All of the entries should be written out again exactly.

(Data extracted from a collection)
_____

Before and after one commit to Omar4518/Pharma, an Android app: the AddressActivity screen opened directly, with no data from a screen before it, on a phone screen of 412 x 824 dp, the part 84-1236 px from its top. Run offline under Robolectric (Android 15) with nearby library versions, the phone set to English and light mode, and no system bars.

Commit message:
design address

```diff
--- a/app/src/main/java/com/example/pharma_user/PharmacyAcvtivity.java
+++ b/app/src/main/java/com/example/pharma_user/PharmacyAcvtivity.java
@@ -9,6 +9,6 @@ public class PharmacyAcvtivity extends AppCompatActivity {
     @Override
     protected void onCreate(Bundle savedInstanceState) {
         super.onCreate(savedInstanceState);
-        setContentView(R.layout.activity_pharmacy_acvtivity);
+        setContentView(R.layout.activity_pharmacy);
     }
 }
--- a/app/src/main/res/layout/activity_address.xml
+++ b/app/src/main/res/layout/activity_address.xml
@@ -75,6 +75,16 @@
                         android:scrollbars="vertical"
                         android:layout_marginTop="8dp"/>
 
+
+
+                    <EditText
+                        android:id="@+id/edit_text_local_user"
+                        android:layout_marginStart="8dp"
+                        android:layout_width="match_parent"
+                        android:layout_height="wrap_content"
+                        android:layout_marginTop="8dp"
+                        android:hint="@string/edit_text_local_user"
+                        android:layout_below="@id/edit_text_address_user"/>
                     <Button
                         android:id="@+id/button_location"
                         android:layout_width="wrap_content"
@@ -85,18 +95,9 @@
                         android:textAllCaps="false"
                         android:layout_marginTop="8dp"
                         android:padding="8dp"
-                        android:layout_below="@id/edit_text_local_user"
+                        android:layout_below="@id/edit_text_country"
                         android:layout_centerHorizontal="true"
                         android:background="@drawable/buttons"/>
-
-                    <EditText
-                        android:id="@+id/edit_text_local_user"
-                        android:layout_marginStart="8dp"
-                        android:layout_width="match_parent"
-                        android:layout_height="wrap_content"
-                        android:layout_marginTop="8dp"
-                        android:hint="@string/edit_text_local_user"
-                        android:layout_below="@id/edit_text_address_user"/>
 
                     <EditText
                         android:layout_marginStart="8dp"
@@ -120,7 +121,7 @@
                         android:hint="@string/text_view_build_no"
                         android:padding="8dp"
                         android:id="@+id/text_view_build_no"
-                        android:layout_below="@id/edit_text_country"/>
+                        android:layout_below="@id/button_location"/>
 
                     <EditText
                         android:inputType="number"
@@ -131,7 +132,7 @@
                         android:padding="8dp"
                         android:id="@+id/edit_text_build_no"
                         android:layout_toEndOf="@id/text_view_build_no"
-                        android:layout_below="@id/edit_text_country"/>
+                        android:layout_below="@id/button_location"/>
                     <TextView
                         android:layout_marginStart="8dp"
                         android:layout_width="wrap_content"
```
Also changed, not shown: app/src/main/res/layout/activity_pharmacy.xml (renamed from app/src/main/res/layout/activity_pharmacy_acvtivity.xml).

_____

◆ Solution:
Before and after one commit to Omar4518/Pharma, an Android app: the AddressActivity screen opened directly, with no data from a screen before it, on a phone screen of 412 x 824 dp, the part 84-1236 px from its top. Run offline under Robolectric (Android 15) with nearby library versions, the phone set to English and light mode, and no system bars.

Commit message:
design address

```diff
--- a/app/src/main/java/com/example/pharma_user/PharmacyAcvtivity.java
+++ b/app/src/main/java/com/example/pharma_user/PharmacyAcvtivity.java
@@ -9,6 +9,6 @@ public class PharmacyAcvtivity extends AppCompatActivity {
     @Override
     protected void onCreate(Bundle savedInstanceState) {
         super.onCreate(savedInstanceState);
-        setContentView(R.layout.activity_pharmacy_acvtivity);
+        setContentView(R.layout.activity_pharmacy);
     }
 }
--- a/app/src/main/res/layout/activity_address.xml
+++ b/app/src/main/res/layout/activity_address.xml
@@ -75,6 +75,16 @@
                         android:scrollbars="vertical"
                         android:layout_marginTop="8dp"/>
 
+
+
+                    <EditText
+                        android:id="@+id/edit_text_local_user"
+                        android:layout_marginStart="8dp"
+                        android:layout_width="match_parent"
+                        android:layout_height="wrap_content"
+                        android:layout_marginTop="8dp"
+                        android:hint="@string/edit_text_local_user"
+                        android:layout_below="@id/edit_text_address_user"/>
                     <Button
                         android:id="@+id/button_location"
                         android:layout_width="wrap_content"
@@ -85,18 +95,9 @@
                         android:textAllCaps="false"
                         android:layout_marginTop="8dp"
                         android:padding="8dp"
-                        android:layout_below="@id/edit_text_local_user"
+                        android:layout_below="@id/edit_text_country"
                         android:layout_centerHorizontal="true"
                         android:background="@drawable/buttons"/>
-
-                    <EditText
-                        android:id="@+id/edit_text_local_user"
-                        android:layout_marginStart="8dp"
-                        android:layout_width="match_parent"
-                        android:layout_height="wrap_content"
-                        android:layout_marginTop="8dp"
-                        android:hint="@string/edit_text_local_user"
-                        android:layout_below="@id/edit_text_address_user"/>
 
                     <EditText
                         android:layout_marginStart="8dp"
@@ -120,7 +121,7 @@
                         android:hint="@string/text_view_build_no"
                         android:padding="8dp"
                         android:id="@+id/text_view_build_no"
-                        android:layout_below="@id/edit_text_country"/>
+                        android:layout_below="@id/button_location"/>
 
                     <EditText
                         android:inputType="number"
@@ -131,7 +132,7 @@
                         android:padding="8dp"
                         android:id="@+id/edit_text_build_no"
                         android:layout_toEndOf="@id/text_view_build_no"
-                        android:layout_below="@id/edit_text_country"/>
+                        android:layout_below="@id/button_location"/>
                     <TextView
                         android:layout_marginStart="8dp"
                         android:layout_width="wrap_content"
```
Also changed, not shown: app/src/main/res/layout/activity_pharmacy.xml (renamed from app/src/main/res/layout/activity_pharmacy_acvtivity.xml).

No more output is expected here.